> **Exercise objective**
Show the lines of the material that contain the word "class".

> **Material for the task**
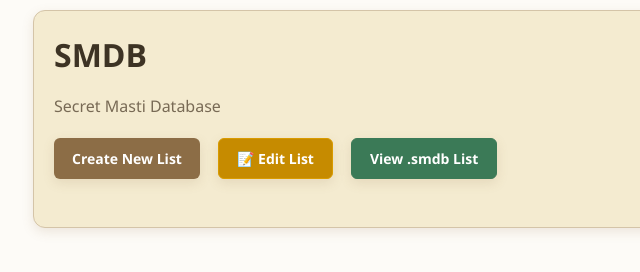
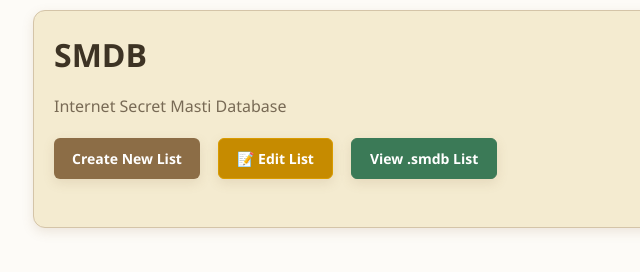
Before and after one commit to Sundla/NewYear, a plain HTML site: page SMDB.html in a window 1280 px wide. Shown: the full height of the page, 217-857 px from the left. Drawn offline with Linux system fonts and the light colour scheme; no server answers.

Commit message:
Add files via upload

```diff
--- a/SMDB.html
+++ b/SMDB.html
@@ -314,7 +314,7 @@
   <!-- HOME VIEW -->
   <div id="view-home" class="card">
     <h1>SMDB</h1>
-    <p style="color: var(--text-muted); margin-bottom: 20px;">Secret Masti Database</p>
+    <p style="color: var(--text-muted); margin-bottom: 20px;">Internet Secret Masti Database</p>
 
     <div class="hero-actions">
       <button class="btn" onclick="openCreatorNew()">Create New List</button>
```
Also changed, not shown: game2.html (+4 -4 lines).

> **Task output**
   <div id="view-home" class="card">
     <div class="hero-actions">
       <button class="btn" onclick="openCreatorNew()">Create New List</button>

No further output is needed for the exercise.